Five US soldiers have been killed in a roadside bomb attack in the northern Iraqi city of Mosul, the US military has said.
A patrol that was hit in the explosion then came under small arms fire before US and Iraqi forces secured the area, Reuters news agency reports.
Iraqi Prime Minister Nouri Maliki announced the start of a major offensive in Mosul on Friday.
The ethnically mixed city has seen a rise in violence over the last year.
US commanders have said that Mosul is now the last large city with a significant al-Qaeda presence, after militants were driven from the Iraqi capital and Anbar province.
Last Wednesday the city was rocked by an explosion at a block of flats believed to house a bomb-making factory that left at least 34 people dead and hundreds injured.
A day later, a local police chief and two officers were killed in an ambush as they toured the scene of the blast.
Mr Maliki announced then what he said would be a "decisive" operation, and Iraqi army tanks and helicopters began to arrive in the city along with troop reinforcements on Sunday.
Elsewhere in Iraq, allies of the radical Shia cleric Moqtada Sadr said on Monday that they had urged him to follow through on threats not to extend a ceasefire agreed by his militia, the Mehdi Army.
They are angry at the continued pursuit by US and Iraqi forces of so-called rogue elements not observing the ceasefire.
The cleric and his supporters have also alleged that rival Shia militias have continued to operate within the Iraqi security forces and target their followers.

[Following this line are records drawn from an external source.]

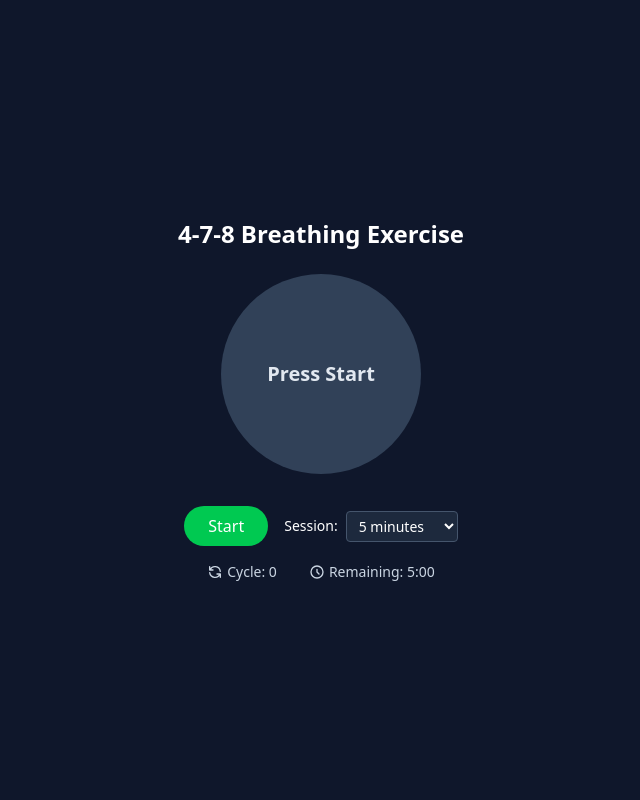
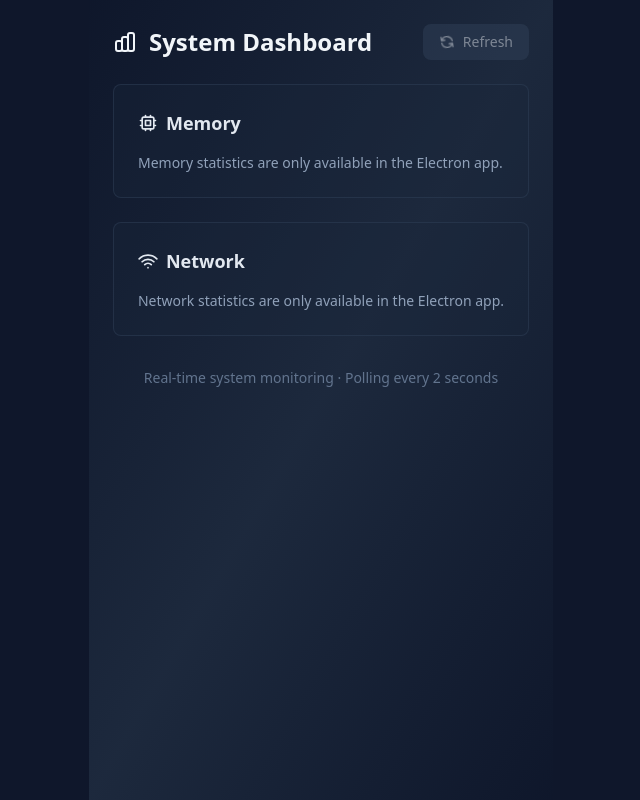
Before and after one commit to decagondev/vite-electron-starter-latest-stable, a React (Vite) app: page / in a window 1280 px wide. Shown: the whole page, without its empty margins (319-959 px from the left). Built offline with nearby package versions, Linux system fonts and the light colour scheme.

Commit message:
feat: update App.tsx to use Dashboard as main application

```diff
--- a/src/App.tsx
+++ b/src/App.tsx
@@ -1,46 +1,10 @@
-import {
-  useBreathing,
-  BreathingCircle,
-  ControlPanel,
-  ProgressInfo,
-} from '@features/breathing';
+import { DashboardLayout } from '@features/dashboard';
 
 /**
  * Main application component
- * Demonstrates the breathing exercise with SOLID-compliant architecture
- * Uses context for state management (Dependency Inversion)
+ * Renders the system dashboard with real-time stats
+ * Uses StatsProvider context for state management (Dependency Inversion)
  */
-export function App() {
-  const {
-    state,
-    toggleSession,
-    setSessionDuration,
-    currentPhaseConfig,
-  } = useBreathing();
-
-  return (
-    <div className="min-h-screen flex items-center justify-center bg-slate-900 p-4">
-      <div className="flex flex-col items-center max-w-md w-full">
-        <h1 className="text-2xl font-bold mb-6 text-center">4-7-8 Breathing Exercise</h1>
-
-        <BreathingCircle
-          phase={state.phase}
-          timeRemaining={state.phaseTimeRemaining}
-          instruction={currentPhaseConfig?.instruction}
-        />
-
-        <ControlPanel
-          isActive={state.isActive}
-          sessionDuration={state.sessionDuration}
-          onToggle={toggleSession}
-          onDurationChange={setSessionDuration}
-        />
-
-        <ProgressInfo
-          cycleCount={state.cycleCount}
-          timeRemaining={state.sessionTimeRemaining}
-        />
-      </div>
-    </div>
-  );
+export function App(): React.ReactElement {
+  return <DashboardLayout />;
 }
```
Also changed, not shown: src/main.tsx (+5 -3 lines).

The six-month truce, due to expire at the end of February, is seen as one of the key causes of a sharp drop in violence in and around Baghdad.
An increase in US troop numbers has also been credited with reducing the violence.